* **WORK TASK**
This task calls for copying every line of the records that includes the word "data".

(SOURCE RECORDS)

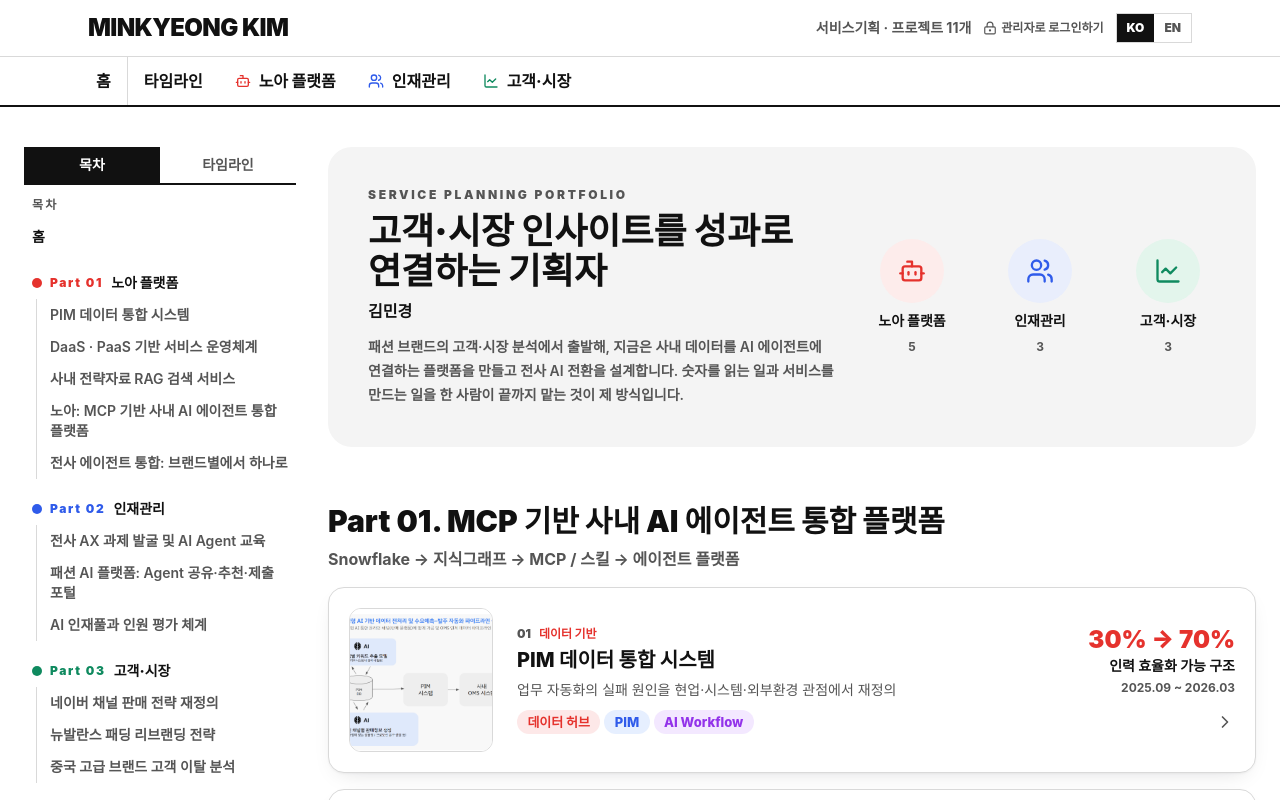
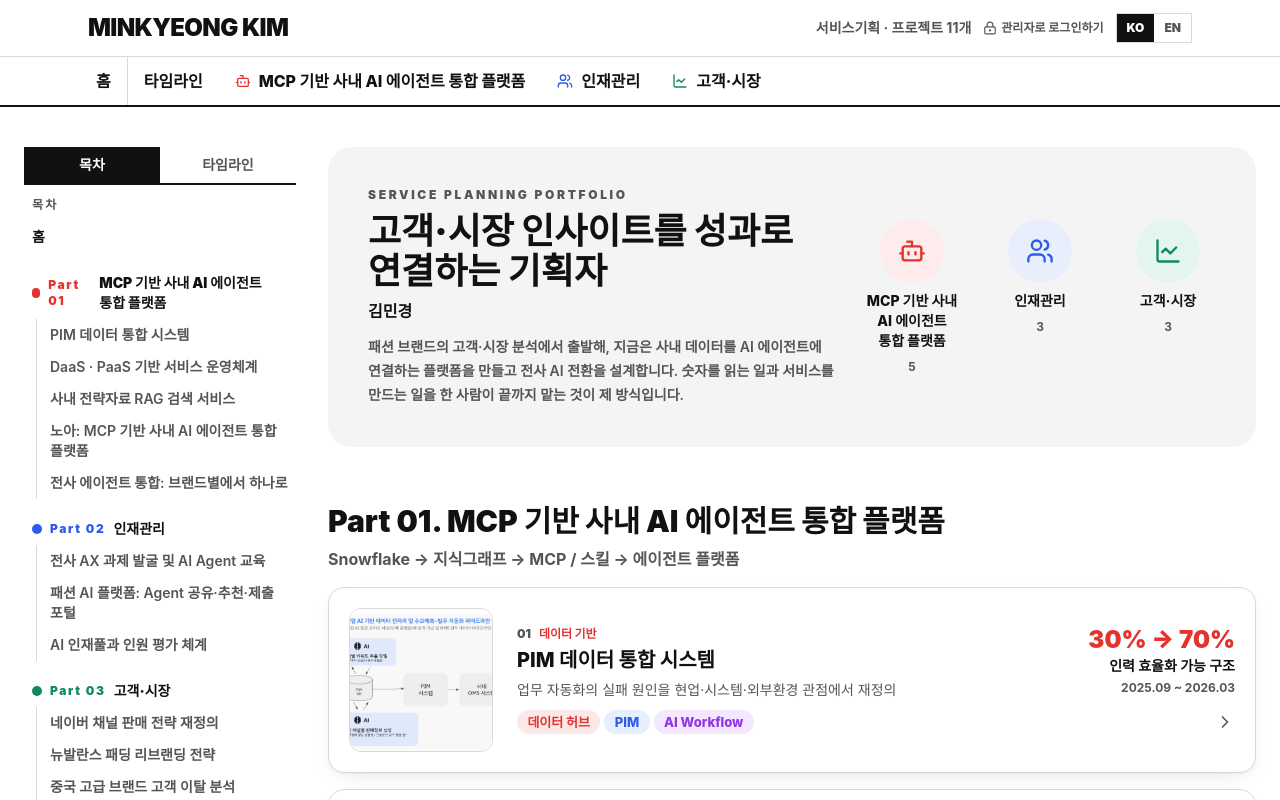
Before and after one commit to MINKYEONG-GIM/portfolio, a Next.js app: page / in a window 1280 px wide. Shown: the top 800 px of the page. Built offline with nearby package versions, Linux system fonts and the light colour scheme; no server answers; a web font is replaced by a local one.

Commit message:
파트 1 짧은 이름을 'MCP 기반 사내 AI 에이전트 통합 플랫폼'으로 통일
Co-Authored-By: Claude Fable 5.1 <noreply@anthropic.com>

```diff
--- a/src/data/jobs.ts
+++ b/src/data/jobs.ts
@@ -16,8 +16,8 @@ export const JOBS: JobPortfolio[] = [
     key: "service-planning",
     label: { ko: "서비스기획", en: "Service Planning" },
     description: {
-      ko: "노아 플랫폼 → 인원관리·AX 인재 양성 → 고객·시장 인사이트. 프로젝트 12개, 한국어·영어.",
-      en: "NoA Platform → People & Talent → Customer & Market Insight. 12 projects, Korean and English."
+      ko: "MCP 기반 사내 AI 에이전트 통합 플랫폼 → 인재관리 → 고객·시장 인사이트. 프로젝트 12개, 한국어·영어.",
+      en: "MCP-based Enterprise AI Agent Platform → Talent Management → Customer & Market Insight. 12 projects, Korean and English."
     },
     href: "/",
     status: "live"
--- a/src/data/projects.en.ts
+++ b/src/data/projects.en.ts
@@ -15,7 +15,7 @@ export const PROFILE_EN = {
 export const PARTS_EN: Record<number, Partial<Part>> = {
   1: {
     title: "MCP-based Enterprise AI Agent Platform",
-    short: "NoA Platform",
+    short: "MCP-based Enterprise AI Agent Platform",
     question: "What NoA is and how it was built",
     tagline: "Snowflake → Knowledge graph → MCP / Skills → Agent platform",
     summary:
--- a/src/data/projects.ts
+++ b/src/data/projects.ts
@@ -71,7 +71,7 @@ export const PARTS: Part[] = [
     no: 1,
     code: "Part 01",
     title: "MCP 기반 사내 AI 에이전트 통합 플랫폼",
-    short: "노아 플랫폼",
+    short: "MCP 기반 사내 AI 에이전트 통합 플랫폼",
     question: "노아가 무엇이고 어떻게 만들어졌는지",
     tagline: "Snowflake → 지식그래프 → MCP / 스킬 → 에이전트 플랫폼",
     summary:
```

(End SOURCE RECORDS)

* **YOUR RESPONSE**
--- a/src/data/jobs.ts
+++ b/src/data/jobs.ts
--- a/src/data/projects.en.ts
+++ b/src/data/projects.en.ts
--- a/src/data/projects.ts
+++ b/src/data/projects.ts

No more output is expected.